[Records drawn from a dataset]
========
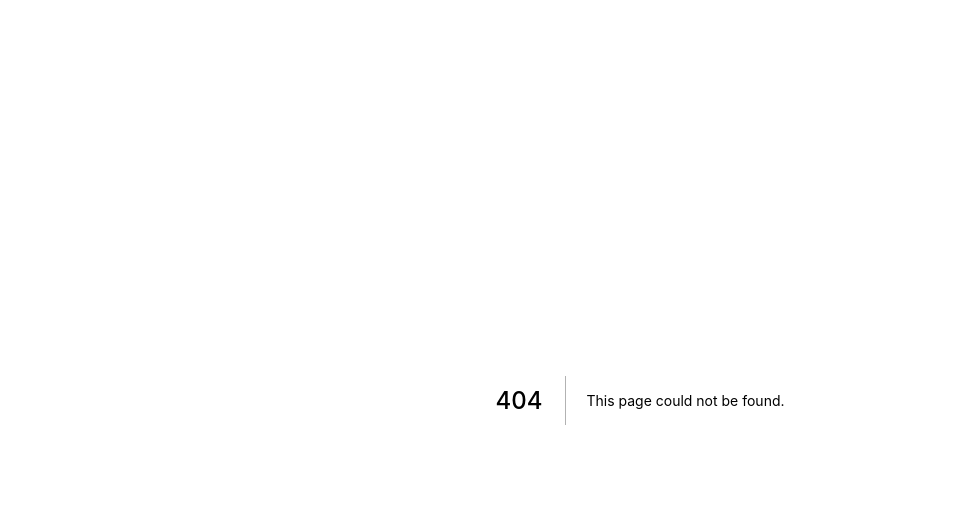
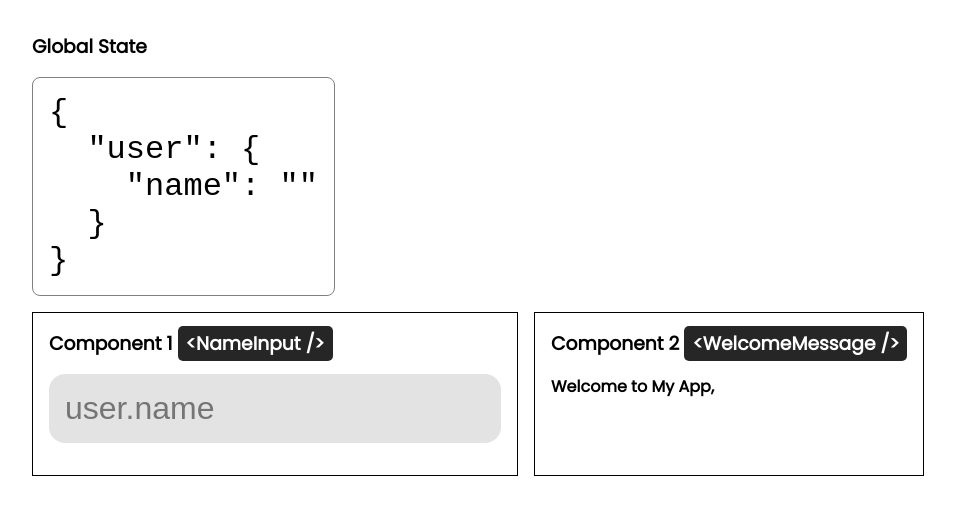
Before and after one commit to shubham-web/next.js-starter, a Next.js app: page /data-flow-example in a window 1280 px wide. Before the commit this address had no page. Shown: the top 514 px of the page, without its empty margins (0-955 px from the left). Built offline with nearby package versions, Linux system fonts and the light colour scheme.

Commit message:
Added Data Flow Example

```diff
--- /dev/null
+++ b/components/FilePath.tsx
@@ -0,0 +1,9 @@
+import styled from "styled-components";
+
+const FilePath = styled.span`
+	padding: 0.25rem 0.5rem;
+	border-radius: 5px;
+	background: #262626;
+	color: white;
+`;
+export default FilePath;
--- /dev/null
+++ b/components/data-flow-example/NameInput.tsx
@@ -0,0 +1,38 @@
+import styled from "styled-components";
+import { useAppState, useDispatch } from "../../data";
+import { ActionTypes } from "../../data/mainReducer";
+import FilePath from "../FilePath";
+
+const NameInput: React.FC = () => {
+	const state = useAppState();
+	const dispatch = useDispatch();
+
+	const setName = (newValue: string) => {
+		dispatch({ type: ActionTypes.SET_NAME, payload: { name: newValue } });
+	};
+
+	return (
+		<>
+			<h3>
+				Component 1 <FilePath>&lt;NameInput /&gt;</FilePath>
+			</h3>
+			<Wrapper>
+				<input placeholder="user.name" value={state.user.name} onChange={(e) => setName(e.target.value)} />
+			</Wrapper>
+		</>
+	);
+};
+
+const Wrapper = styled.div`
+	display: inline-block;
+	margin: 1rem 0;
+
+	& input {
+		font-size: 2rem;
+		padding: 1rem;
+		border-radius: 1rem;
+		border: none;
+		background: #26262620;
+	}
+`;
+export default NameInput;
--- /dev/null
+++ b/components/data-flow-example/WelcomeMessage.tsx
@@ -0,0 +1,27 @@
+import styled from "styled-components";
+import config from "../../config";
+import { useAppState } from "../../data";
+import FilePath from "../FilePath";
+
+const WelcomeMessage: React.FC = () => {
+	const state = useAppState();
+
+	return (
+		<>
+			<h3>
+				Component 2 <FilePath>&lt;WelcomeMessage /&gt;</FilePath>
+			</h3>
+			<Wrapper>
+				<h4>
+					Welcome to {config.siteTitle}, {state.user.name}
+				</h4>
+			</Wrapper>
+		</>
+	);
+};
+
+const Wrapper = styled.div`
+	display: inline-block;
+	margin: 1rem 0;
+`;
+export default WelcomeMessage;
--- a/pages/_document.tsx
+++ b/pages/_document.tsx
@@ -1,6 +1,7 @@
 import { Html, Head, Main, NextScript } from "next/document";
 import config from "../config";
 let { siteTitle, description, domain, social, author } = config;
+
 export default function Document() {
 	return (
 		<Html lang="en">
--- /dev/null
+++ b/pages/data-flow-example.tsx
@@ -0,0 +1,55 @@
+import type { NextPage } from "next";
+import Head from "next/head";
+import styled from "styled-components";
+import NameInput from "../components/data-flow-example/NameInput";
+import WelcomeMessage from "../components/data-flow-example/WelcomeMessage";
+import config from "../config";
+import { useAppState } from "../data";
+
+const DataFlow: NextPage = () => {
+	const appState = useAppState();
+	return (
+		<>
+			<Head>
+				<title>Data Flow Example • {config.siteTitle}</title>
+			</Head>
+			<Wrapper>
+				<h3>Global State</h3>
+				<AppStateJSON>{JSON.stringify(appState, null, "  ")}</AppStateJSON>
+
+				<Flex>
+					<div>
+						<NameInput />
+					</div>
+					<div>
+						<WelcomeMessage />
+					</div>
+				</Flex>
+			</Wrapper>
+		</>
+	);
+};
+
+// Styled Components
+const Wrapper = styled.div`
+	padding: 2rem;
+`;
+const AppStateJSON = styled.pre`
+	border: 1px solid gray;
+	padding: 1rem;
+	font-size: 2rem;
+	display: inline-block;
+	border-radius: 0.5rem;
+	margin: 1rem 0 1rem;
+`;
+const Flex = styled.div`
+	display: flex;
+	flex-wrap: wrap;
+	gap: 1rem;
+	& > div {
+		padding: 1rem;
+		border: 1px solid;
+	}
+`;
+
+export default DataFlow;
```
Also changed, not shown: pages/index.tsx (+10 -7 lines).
========
▶ Activity: Each record should be given again exactly, with no picture carried over.

▶ Your solution:
Before and after one commit to shubham-web/next.js-starter, a Next.js app: page /data-flow-example in a window 1280 px wide. Before the commit this address had no page. Shown: the top 514 px of the page, without its empty margins (0-955 px from the left). Built offline with nearby package versions, Linux system fonts and the light colour scheme.

Commit message:
Added Data Flow Example

```diff
--- /dev/null
+++ b/components/FilePath.tsx
@@ -0,0 +1,9 @@
+import styled from "styled-components";
+
+const FilePath = styled.span`
+	padding: 0.25rem 0.5rem;
+	border-radius: 5px;
+	background: #262626;
+	color: white;
+`;
+export default FilePath;
--- /dev/null
+++ b/components/data-flow-example/NameInput.tsx
@@ -0,0 +1,38 @@
+import styled from "styled-components";
+import { useAppState, useDispatch } from "../../data";
+import { ActionTypes } from "../../data/mainReducer";
+import FilePath from "../FilePath";
+
+const NameInput: React.FC = () => {
+	const state = useAppState();
+	const dispatch = useDispatch();
+
+	const setName = (newValue: string) => {
+		dispatch({ type: ActionTypes.SET_NAME, payload: { name: newValue } });
+	};
+
+	return (
+		<>
+			<h3>
+				Component 1 <FilePath>&lt;NameInput /&gt;</FilePath>
+			</h3>
+			<Wrapper>
+				<input placeholder="user.name" value={state.user.name} onChange={(e) => setName(e.target.value)} />
+			</Wrapper>
+		</>
+	);
+};
+
+const Wrapper = styled.div`
+	display: inline-block;
+	margin: 1rem 0;
+
+	& input {
+		font-size: 2rem;
+		padding: 1rem;
+		border-radius: 1rem;
+		border: none;
+		background: #26262620;
+	}
+`;
+export default NameInput;
--- /dev/null
+++ b/components/data-flow-example/WelcomeMessage.tsx
@@ -0,0 +1,27 @@
+import styled from "styled-components";
+import config from "../../config";
+import { useAppState } from "../../data";
+import FilePath from "../FilePath";
+
+const WelcomeMessage: React.FC = () => {
+	const state = useAppState();
+
+	return (
+		<>
+			<h3>
+				Component 2 <FilePath>&lt;WelcomeMessage /&gt;</FilePath>
+			</h3>
+			<Wrapper>
+				<h4>
+					Welcome to {config.siteTitle}, {state.user.name}
+				</h4>
+			</Wrapper>
+		</>
+	);
+};
+
+const Wrapper = styled.div`
+	display: inline-block;
+	margin: 1rem 0;
+`;
+export default WelcomeMessage;
--- a/pages/_document.tsx
+++ b/pages/_document.tsx
@@ -1,6 +1,7 @@
 import { Html, Head, Main, NextScript } from "next/document";
 import config from "../config";
 let { siteTitle, description, domain, social, author } = config;
+
 export default function Document() {
 	return (
 		<Html lang="en">
--- /dev/null
+++ b/pages/data-flow-example.tsx
@@ -0,0 +1,55 @@
+import type { NextPage } from "next";
+import Head from "next/head";
+import styled from "styled-components";
+import NameInput from "../components/data-flow-example/NameInput";
+import WelcomeMessage from "../components/data-flow-example/WelcomeMessage";
+import config from "../config";
+import { useAppState } from "../data";
+
+const DataFlow: NextPage = () => {
+	const appState = useAppState();
+	return (
+		<>
+			<Head>
+				<title>Data Flow Example • {config.siteTitle}</title>
+			</Head>
+			<Wrapper>
+				<h3>Global State</h3>
+				<AppStateJSON>{JSON.stringify(appState, null, "  ")}</AppStateJSON>
+
+				<Flex>
+					<div>
+						<NameInput />
+					</div>
+					<div>
+						<WelcomeMessage />
+					</div>
+				</Flex>
+			</Wrapper>
+		</>
+	);
+};
+
+// Styled Components
+const Wrapper = styled.div`
+	padding: 2rem;
+`;
+const AppStateJSON = styled.pre`
+	border: 1px solid gray;
+	padding: 1rem;
+	font-size: 2rem;
+	display: inline-block;
+	border-radius: 0.5rem;
+	margin: 1rem 0 1rem;
+`;
+const Flex = styled.div`
+	display: flex;
+	flex-wrap: wrap;
+	gap: 1rem;
+	& > div {
+		padding: 1rem;
+		border: 1px solid;
+	}
+`;
+
+export default DataFlow;
```
Also changed, not shown: pages/index.tsx (+10 -7 lines).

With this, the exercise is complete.